The good folks at “The Dan Patrick Show” brought this idea up the other day that most of these are just marketing ploys to entice people to buy more of something, or to make an occasion to go out for something they often do regularly. I don’t need a specified day to want to eat a taco or play with a dog. That’s every day, as far as I’m concerned.

That being said, I came across one of those days of recognition this past Monday as I scrolled through Twitter, pondering my next insanely clever tweet and looking for the next article to kill five minutes. The top trending search for the afternoon, and most of the day, was #WorldMentalHealthDay, a hashtag used to (say it with me now, class) bring awareness to those who struggle with mental health illnesses and issues around the world. Our two presidential candidates are currently struggling with them, as evident by the recent debates — ( I kid).

Only then did I scroll through some of the searched tweets to find an incredible outpour of support and positive messages for the people who struggle so mightily with illnesses that we still may not understand, on both a social and medical level.

As ugly as social media can be, it was a beautiful thing to see: Strangers giving their unconditional support to others in the hope that maybe their message is all that person needs. Much of it was written in clichés — but hey, much of life is filled with clichés as well.

Mental health illnesses and all that encompasses them is something we can talk about for endless hours. I could fill this column with dozens of statistics about how many people struggle with some type of anxiety, depression, addiction or disorder. Those numbers could begin to form some type of picture about the real epidemic that plagues so many people in this country and around the world.

Instead, I’m not going to go that route. I want to keep this short and hopefully impactful.

Like a lot of issues, statistics only allow us to understand numbers. But the estimated 450 million people around the world are not just some statistic to quantify who suffers from what. They’re friends, mothers, fathers, brothers, sisters, co-workers, customers and so many other proper and improper titles we give ourselves.

Every person you will ever meet has struggled or knows someone who struggled with mental illness. There’s a chance you struggle from one and don’t even know it. I say to hell with statistics on those two because it’s practically guaranteed.

So instead of asking you to donate or look up statistics or anything else like that, I am asking something of you that is both free and invaluable: the ability to listen to others. Too often (as evident, again, by the presidential debates) we don’t listen to what somebody is saying; we simply wait for our turn to speak and reply. Don’t do this.
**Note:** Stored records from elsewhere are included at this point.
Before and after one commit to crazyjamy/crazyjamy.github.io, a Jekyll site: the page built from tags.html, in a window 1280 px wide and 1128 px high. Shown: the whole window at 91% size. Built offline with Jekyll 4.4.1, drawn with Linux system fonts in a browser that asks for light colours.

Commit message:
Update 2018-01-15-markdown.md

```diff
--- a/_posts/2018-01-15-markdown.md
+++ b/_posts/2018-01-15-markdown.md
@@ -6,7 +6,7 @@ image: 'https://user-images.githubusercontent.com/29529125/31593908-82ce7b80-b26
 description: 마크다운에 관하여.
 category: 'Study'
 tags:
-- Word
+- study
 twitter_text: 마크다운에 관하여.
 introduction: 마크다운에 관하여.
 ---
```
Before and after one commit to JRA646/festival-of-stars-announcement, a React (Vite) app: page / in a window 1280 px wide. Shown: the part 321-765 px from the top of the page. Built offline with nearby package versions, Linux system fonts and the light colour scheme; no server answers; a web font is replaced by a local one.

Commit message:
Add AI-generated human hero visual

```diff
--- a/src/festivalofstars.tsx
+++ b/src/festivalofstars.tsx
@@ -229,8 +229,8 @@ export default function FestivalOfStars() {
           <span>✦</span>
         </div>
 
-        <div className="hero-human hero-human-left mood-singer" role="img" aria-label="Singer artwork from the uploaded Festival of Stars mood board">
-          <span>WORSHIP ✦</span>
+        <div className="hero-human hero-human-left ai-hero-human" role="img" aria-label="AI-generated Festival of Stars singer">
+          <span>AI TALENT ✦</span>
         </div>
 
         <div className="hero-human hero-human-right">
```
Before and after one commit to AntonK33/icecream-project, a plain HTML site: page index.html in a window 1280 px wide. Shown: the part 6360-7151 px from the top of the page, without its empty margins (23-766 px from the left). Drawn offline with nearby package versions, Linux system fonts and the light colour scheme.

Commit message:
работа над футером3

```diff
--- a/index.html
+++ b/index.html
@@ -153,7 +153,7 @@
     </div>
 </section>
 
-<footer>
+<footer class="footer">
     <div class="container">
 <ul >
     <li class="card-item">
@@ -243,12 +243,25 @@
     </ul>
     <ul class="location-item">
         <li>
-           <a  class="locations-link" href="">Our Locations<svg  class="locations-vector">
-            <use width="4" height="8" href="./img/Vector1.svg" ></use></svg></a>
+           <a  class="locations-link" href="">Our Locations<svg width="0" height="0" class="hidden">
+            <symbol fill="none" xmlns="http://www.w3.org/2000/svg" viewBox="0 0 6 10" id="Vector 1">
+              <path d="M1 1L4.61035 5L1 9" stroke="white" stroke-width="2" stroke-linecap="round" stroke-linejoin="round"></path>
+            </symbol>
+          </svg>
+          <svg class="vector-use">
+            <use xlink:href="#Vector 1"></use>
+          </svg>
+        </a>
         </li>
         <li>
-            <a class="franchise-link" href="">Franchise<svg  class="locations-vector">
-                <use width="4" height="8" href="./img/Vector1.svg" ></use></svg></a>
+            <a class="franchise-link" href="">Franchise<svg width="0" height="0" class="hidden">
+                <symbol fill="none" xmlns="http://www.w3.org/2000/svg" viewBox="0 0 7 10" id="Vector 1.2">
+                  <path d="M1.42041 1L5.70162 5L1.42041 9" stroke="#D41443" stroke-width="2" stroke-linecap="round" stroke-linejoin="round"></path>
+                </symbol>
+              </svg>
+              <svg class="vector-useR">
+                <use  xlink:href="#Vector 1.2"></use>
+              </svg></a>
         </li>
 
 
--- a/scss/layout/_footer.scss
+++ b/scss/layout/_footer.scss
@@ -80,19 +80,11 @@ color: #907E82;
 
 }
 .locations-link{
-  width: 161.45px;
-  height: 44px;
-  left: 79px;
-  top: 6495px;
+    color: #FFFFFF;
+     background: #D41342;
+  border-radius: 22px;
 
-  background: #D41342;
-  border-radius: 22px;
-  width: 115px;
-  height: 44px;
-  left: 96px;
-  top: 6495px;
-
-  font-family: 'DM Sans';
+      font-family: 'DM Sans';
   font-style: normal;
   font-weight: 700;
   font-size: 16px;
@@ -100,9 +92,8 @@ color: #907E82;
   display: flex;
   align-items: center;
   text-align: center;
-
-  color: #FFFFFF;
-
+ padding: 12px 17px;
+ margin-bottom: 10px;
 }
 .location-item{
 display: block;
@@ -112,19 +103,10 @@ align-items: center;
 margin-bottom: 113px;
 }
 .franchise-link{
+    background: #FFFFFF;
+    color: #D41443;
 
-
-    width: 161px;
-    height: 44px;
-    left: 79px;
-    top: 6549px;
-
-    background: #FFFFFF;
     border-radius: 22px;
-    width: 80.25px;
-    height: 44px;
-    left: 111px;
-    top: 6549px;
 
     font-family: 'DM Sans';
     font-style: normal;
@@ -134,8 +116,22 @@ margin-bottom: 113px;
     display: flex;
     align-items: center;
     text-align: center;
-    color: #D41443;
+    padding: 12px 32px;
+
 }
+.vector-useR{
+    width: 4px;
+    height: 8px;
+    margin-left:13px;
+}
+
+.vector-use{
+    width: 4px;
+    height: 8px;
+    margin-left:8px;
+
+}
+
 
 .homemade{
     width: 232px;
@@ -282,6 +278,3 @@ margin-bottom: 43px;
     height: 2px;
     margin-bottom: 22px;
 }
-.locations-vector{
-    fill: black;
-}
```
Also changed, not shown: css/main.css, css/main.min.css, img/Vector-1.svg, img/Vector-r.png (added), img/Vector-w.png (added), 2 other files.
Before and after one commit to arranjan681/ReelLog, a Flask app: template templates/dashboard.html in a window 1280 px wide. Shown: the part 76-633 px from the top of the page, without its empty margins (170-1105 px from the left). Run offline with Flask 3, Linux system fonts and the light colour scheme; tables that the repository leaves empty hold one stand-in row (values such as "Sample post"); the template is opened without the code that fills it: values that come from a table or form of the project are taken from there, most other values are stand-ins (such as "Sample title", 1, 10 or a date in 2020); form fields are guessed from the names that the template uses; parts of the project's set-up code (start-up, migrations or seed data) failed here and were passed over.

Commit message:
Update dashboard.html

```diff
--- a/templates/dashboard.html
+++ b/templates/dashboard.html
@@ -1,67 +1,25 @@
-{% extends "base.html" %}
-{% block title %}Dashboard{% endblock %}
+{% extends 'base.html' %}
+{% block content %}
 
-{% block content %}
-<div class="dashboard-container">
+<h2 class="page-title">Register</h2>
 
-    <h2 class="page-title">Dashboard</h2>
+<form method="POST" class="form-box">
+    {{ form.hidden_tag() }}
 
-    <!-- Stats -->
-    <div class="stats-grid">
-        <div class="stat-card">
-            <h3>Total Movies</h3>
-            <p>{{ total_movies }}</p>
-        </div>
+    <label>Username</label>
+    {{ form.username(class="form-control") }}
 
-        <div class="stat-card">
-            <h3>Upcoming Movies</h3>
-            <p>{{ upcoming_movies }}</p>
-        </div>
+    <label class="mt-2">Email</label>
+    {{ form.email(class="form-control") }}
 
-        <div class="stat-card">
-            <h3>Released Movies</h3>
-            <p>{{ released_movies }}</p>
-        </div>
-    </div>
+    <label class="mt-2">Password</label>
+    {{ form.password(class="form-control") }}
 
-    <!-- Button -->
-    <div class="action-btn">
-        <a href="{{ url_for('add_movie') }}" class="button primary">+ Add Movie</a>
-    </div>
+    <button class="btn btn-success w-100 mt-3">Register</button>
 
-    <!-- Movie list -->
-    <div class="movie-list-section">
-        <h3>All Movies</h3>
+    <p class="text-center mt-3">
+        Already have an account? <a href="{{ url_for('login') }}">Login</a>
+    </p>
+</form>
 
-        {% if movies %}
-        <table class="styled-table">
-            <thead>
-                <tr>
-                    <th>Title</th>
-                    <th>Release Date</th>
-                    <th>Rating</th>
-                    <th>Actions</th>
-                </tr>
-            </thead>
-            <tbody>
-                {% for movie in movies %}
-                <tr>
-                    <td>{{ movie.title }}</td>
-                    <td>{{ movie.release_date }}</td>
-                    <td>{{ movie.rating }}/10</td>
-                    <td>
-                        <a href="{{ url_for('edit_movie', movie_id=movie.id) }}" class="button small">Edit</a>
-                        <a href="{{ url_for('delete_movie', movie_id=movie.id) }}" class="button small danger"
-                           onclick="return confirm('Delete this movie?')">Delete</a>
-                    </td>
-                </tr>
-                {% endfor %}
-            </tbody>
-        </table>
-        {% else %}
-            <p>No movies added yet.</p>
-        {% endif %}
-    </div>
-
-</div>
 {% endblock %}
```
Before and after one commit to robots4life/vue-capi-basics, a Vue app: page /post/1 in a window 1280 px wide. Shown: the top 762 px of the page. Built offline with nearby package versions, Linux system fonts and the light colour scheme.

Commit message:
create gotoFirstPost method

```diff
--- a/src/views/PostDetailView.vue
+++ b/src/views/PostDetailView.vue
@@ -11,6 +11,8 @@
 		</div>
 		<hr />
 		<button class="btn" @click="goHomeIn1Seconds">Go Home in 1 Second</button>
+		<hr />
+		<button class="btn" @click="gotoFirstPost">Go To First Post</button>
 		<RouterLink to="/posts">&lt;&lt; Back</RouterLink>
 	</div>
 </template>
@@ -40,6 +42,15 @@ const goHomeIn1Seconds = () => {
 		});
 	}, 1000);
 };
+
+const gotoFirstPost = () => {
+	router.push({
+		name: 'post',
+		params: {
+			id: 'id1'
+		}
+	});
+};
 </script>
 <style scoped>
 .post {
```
St. Francis of Assisi once said that “While you are proclaiming peace with your lips, be careful to have it even more fully in your heart.” In other words, listen intently to those who share their struggles with you. Seek to understand them and help eliminate the stigma of mental health that continues to plague millions. We shouldn’t need a dumb hashtag to raise awareness about this matter, but I’m glad there is one to remind us not to forget about those who silently suffer.

If anything, it serves as a good starting point.

Matt Poe is a columnist, contact him at [email protected]